* **DATA TO PROCESS**:
== == ==
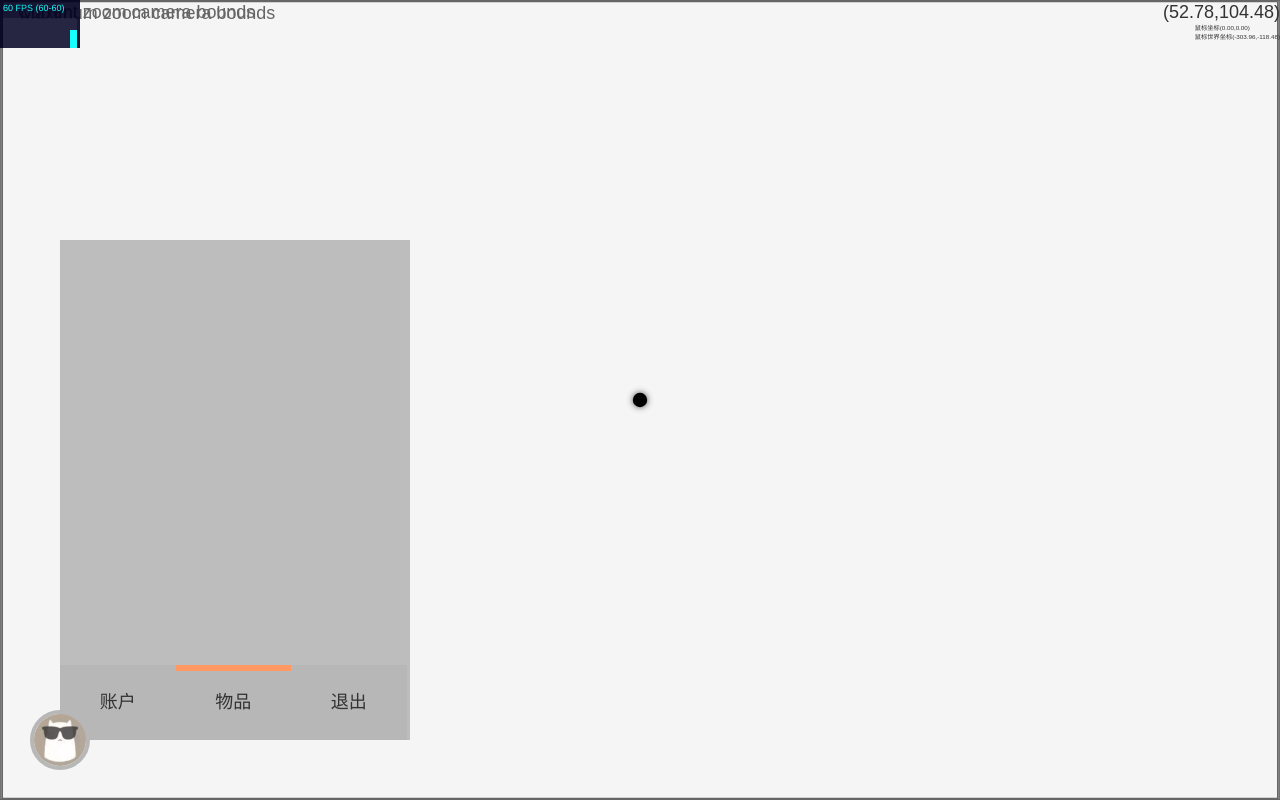
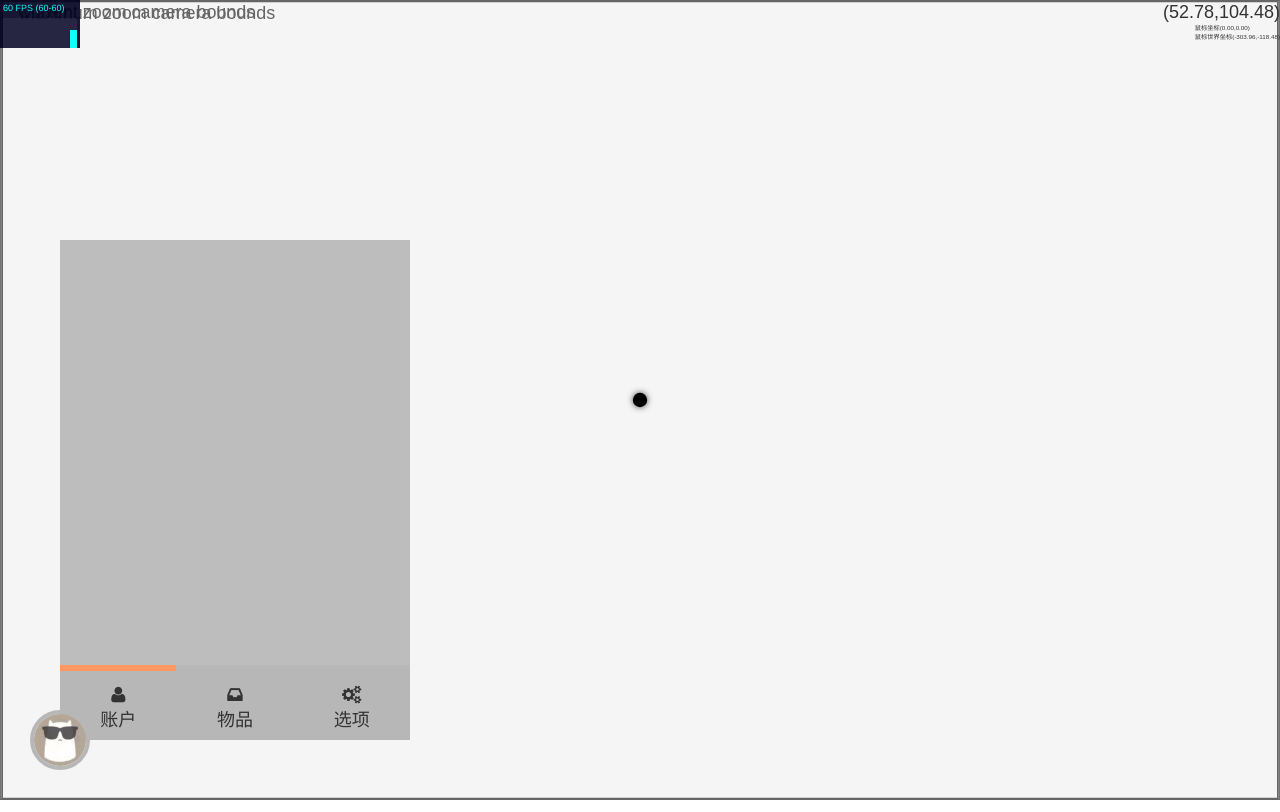
Before and after one commit to moonrailgun/WhiteWorld, a website: page web-server/public/main.html in a window 1280 px wide. Both pictures are taken after a click on the element 60 px from the left and 740 px from the top of the page. Drawn offline with Linux system fonts and the light colour scheme; no server answers.

Commit message:
图标与动画
ADD 选项图标
ADD 悬停动画

```diff
--- a/web-server/public/css/main.css
+++ b/web-server/public/css/main.css
@@ -17,7 +17,8 @@ body {
     left: 0;
     z-index: 2;
 }
-#position{
+
+#position {
     position: absolute;
     top: 0;
     right: 0;
@@ -25,9 +26,10 @@ body {
     font-size: 18px;
     text-align: right;
 }
+
 #debugInfo {
     position: absolute;
-    top:24px;
+    top: 24px;
     right: 0;
     z-index: 2;
 }
@@ -43,6 +45,7 @@ body {
     font-size: 1.5em;
     font-weight: bold;
 }
+
 #cant-connect a:link {
     color: #c0fdf7;
     text-decoration: underline;
@@ -68,11 +71,13 @@ body {
     font-size: 1.5em;
     border: 1px solid #fff;
 }
+
 #unsupported-browser p {
     color: #000;
     text-shadow: white 1px 1px 0;
     line-height: 1.4em;
 }
+
 #force-init-button {
     font-size: .6em;
     color: #e47c6c;
@@ -80,10 +85,12 @@ body {
     font-weight: bold;
     text-decoration: underline;
 }
+
 #force-init-button:hover {
     color: #999;
 }
-#unsupported-browser ul li  {
+
+#unsupported-browser ul li {
     display: inline;
     list-style-type: none;
     padding-right: 10px;
@@ -91,38 +98,39 @@ body {
     padding: 4px 10px 4px 10px;
     background-color: #606061;
     border-radius: 100px;
-    box-shadow:inset -1px -1px -5px #000;
+    box-shadow: inset -1px -1px 5px #000;
     text-shadow: none;
     font-size: .8em;
 }
-#unsupported-browser ul   {
+
+#unsupported-browser ul {
     margin: 20px 0px 20px 0px;
 }
 
-#chatText
-{
-    display:inline-block;
+#chatText {
+    display: inline-block;
 }
-#chatText,#chat
-{
-    font-size:3em;
+
+#chatText, #chat {
+    font-size: 3em;
     font-weight: bold;
     max-width: 70%;
 }
+
 #chat {
     display: block;
     position: absolute;
     top: 60%;
     left: 50%;
     padding: 10px 20px;
-    background: rgba(0,0,0,.6);
+    background: rgba(0, 0, 0, .6);
     border-radius: 20px;
     color: #fff;
     text-align: center;
-    border-style:none;
-    outline-style:none;
-    height:30px;
-    opacity:0;
+    border-style: none;
+    outline-style: none;
+    height: 30px;
+    opacity: 0;
     transition: opacity .2s linear;
     -o-transition: opacity .2s linear;
     -moz-transition: opacity .2s linear;
@@ -131,13 +139,14 @@ body {
     cursor: default;
 }
 
-#menu{
+#menu {
     position: absolute;
     z-index: 2;
     left: 30px;
     bottom: 30px;
 }
-#menu-button{
+
+#menu-button {
     width: 60px;
     height: 60px;
     border-radius: 500px;
@@ -145,7 +154,7 @@ body {
     border: solid 4px #b7b7b7;
 }
 
-#menu-content{
+#menu-content {
     position: absolute;
     background-color: rgba(183, 183, 183, 0.9);
     width: 350px;
@@ -155,44 +164,54 @@ body {
     z-index: -1;
     display: none;
 }
-#menu-main{
+
+#menu-main {
     height: 85%;
 }
-#menu-cell{
+
+#menu-cell {
     height: 15%;
     font-size: 18px;
     width: 100%;
 }
 
-#menu-cell li{
+#menu-cell li {
     display: block;
-    width: 33%;
+    width: 33.3333333333333%;
     text-align: center;
     margin: 0;
     height: 100%;
     /*padding: 30px 0;*/
-    box-sizing:border-box;
-    background-color:rgba(183, 183, 183,1);
+    box-sizing: border-box;
+    background-color: rgba(183, 183, 183, 1);
     position: relative;
     float: left;
 
+    transition: all 0.2s ease-in-out 0s;
+    -moz-transition: all 0.2s ease-in-out 0s;
+    -webkit-transition: all 0.2s ease-in-out 0s;
+    -o-transition: all 0.2s ease-in-out 0s;
+}
 
+#menu-cell li:hover {
+    background-color: rgb(159, 159, 159);
 }
-#menu-cell li span{
-    height: 25px;
+
+#menu-cell li span {
+    height: 40px;
     margin: auto;
     position: absolute;
-    top: 0; left: 0; bottom: 0; right: 0;
+    top: 0;
+    left: 0;
+    bottom: 0;
+    right: 0;
 }
 
-#menu-cell li.actived{
-    /*border-top: solid 5px #ff9863;*/
-}
-#menu-indicator{
+#menu-indicator {
     height: 6px;
     width: 33%;
     background-color: #ff9863;
     position: absolute;
     top: 85%;
-    left: 33%;
+    left: 0%;
 }
--- a/web-server/public/main.html
+++ b/web-server/public/main.html
@@ -4,6 +4,7 @@
     <meta charset="UTF-8">
     <meta name="viewport" content="width=device-width, initial-scale=1, maximum-scale=1, user-scalable=no">
     <link type="text/css" rel="stylesheet" href="./css/bootstrap.min.css"/>
+    <link type="text/css" rel="stylesheet" href="./css/font-awesome.css"/>
     <link type="text/css" rel="stylesheet" href="./css/common.css"/>
     <link type="text/css" rel="stylesheet" href="./css/main.css"/>
     <link type="text/css" rel="stylesheet" href="./css/tips.css"/>
@@ -20,6 +21,7 @@
     <div id="debugInfo"></div>
     <div id="tips"></div>
     <input id="chat" type="text"/>
+
     <div id="menu">
         <div id="menu-button">
             <img src="image/avatar.png" width="100%" height="100%">
@@ -29,9 +31,9 @@
 
             </div>
             <ul id="menu-cell" class="clearfix">
-                <li id="menu-account" class="actived"><span>账户</span></li>
-                <li id="menu-items"><span>物品</span></li>
-                <li id="menu-exit"><span>退出</span></li>
+                <li id="menu-account"><span><i class="icon-user"></i><p>账户</p></span></li>
+                <li id="menu-items"><span><i class="icon-inbox"></i><p>物品</p></span></li>
+                <li id="menu-setting"><span><i class="icon-cogs"></i><p>选项</p></span></li>
             </ul>
             <div id="menu-indicator"></div>
         </div>
```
== == ==
* **BRIEF**: Return every entry above exactly as written, with no pictures included.

* **TASK RESULT**:
Before and after one commit to moonrailgun/WhiteWorld, a website: page web-server/public/main.html in a window 1280 px wide. Both pictures are taken after a click on the element 60 px from the left and 740 px from the top of the page. Drawn offline with Linux system fonts and the light colour scheme; no server answers.

Commit message:
图标与动画
ADD 选项图标
ADD 悬停动画

```diff
--- a/web-server/public/css/main.css
+++ b/web-server/public/css/main.css
@@ -17,7 +17,8 @@ body {
     left: 0;
     z-index: 2;
 }
-#position{
+
+#position {
     position: absolute;
     top: 0;
     right: 0;
@@ -25,9 +26,10 @@ body {
     font-size: 18px;
     text-align: right;
 }
+
 #debugInfo {
     position: absolute;
-    top:24px;
+    top: 24px;
     right: 0;
     z-index: 2;
 }
@@ -43,6 +45,7 @@ body {
     font-size: 1.5em;
     font-weight: bold;
 }
+
 #cant-connect a:link {
     color: #c0fdf7;
     text-decoration: underline;
@@ -68,11 +71,13 @@ body {
     font-size: 1.5em;
     border: 1px solid #fff;
 }
+
 #unsupported-browser p {
     color: #000;
     text-shadow: white 1px 1px 0;
     line-height: 1.4em;
 }
+
 #force-init-button {
     font-size: .6em;
     color: #e47c6c;
@@ -80,10 +85,12 @@ body {
     font-weight: bold;
     text-decoration: underline;
 }
+
 #force-init-button:hover {
     color: #999;
 }
-#unsupported-browser ul li  {
+
+#unsupported-browser ul li {
     display: inline;
     list-style-type: none;
     padding-right: 10px;
@@ -91,38 +98,39 @@ body {
     padding: 4px 10px 4px 10px;
     background-color: #606061;
     border-radius: 100px;
-    box-shadow:inset -1px -1px -5px #000;
+    box-shadow: inset -1px -1px 5px #000;
     text-shadow: none;
     font-size: .8em;
 }
-#unsupported-browser ul   {
+
+#unsupported-browser ul {
     margin: 20px 0px 20px 0px;
 }
 
-#chatText
-{
-    display:inline-block;
+#chatText {
+    display: inline-block;
 }
-#chatText,#chat
-{
-    font-size:3em;
+
+#chatText, #chat {
+    font-size: 3em;
     font-weight: bold;
     max-width: 70%;
 }
+
 #chat {
     display: block;
     position: absolute;
     top: 60%;
     left: 50%;
     padding: 10px 20px;
-    background: rgba(0,0,0,.6);
+    background: rgba(0, 0, 0, .6);
     border-radius: 20px;
     color: #fff;
     text-align: center;
-    border-style:none;
-    outline-style:none;
-    height:30px;
-    opacity:0;
+    border-style: none;
+    outline-style: none;
+    height: 30px;
+    opacity: 0;
     transition: opacity .2s linear;
     -o-transition: opacity .2s linear;
     -moz-transition: opacity .2s linear;
@@ -131,13 +139,14 @@ body {
     cursor: default;
 }
 
-#menu{
+#menu {
     position: absolute;
     z-index: 2;
     left: 30px;
     bottom: 30px;
 }
-#menu-button{
+
+#menu-button {
     width: 60px;
     height: 60px;
     border-radius: 500px;
@@ -145,7 +154,7 @@ body {
     border: solid 4px #b7b7b7;
 }
 
-#menu-content{
+#menu-content {
     position: absolute;
     background-color: rgba(183, 183, 183, 0.9);
     width: 350px;
@@ -155,44 +164,54 @@ body {
     z-index: -1;
     display: none;
 }
-#menu-main{
+
+#menu-main {
     height: 85%;
 }
-#menu-cell{
+
+#menu-cell {
     height: 15%;
     font-size: 18px;
     width: 100%;
 }
 
-#menu-cell li{
+#menu-cell li {
     display: block;
-    width: 33%;
+    width: 33.3333333333333%;
     text-align: center;
     margin: 0;
     height: 100%;
     /*padding: 30px 0;*/
-    box-sizing:border-box;
-    background-color:rgba(183, 183, 183,1);
+    box-sizing: border-box;
+    background-color: rgba(183, 183, 183, 1);
     position: relative;
     float: left;
 
+    transition: all 0.2s ease-in-out 0s;
+    -moz-transition: all 0.2s ease-in-out 0s;
+    -webkit-transition: all 0.2s ease-in-out 0s;
+    -o-transition: all 0.2s ease-in-out 0s;
+}
 
+#menu-cell li:hover {
+    background-color: rgb(159, 159, 159);
 }
-#menu-cell li span{
-    height: 25px;
+
+#menu-cell li span {
+    height: 40px;
     margin: auto;
     position: absolute;
-    top: 0; left: 0; bottom: 0; right: 0;
+    top: 0;
+    left: 0;
+    bottom: 0;
+    right: 0;
 }
 
-#menu-cell li.actived{
-    /*border-top: solid 5px #ff9863;*/
-}
-#menu-indicator{
+#menu-indicator {
     height: 6px;
     width: 33%;
     background-color: #ff9863;
     position: absolute;
     top: 85%;
-    left: 33%;
+    left: 0%;
 }
--- a/web-server/public/main.html
+++ b/web-server/public/main.html
@@ -4,6 +4,7 @@
     <meta charset="UTF-8">
     <meta name="viewport" content="width=device-width, initial-scale=1, maximum-scale=1, user-scalable=no">
     <link type="text/css" rel="stylesheet" href="./css/bootstrap.min.css"/>
+    <link type="text/css" rel="stylesheet" href="./css/font-awesome.css"/>
     <link type="text/css" rel="stylesheet" href="./css/common.css"/>
     <link type="text/css" rel="stylesheet" href="./css/main.css"/>
     <link type="text/css" rel="stylesheet" href="./css/tips.css"/>
@@ -20,6 +21,7 @@
     <div id="debugInfo"></div>
     <div id="tips"></div>
     <input id="chat" type="text"/>
+
     <div id="menu">
         <div id="menu-button">
             <img src="image/avatar.png" width="100%" height="100%">
@@ -29,9 +31,9 @@
 
             </div>
             <ul id="menu-cell" class="clearfix">
-                <li id="menu-account" class="actived"><span>账户</span></li>
-                <li id="menu-items"><span>物品</span></li>
-                <li id="menu-exit"><span>退出</span></li>
+                <li id="menu-account"><span><i class="icon-user"></i><p>账户</p></span></li>
+                <li id="menu-items"><span><i class="icon-inbox"></i><p>物品</p></span></li>
+                <li id="menu-setting"><span><i class="icon-cogs"></i><p>选项</p></span></li>
             </ul>
             <div id="menu-indicator"></div>
         </div>
```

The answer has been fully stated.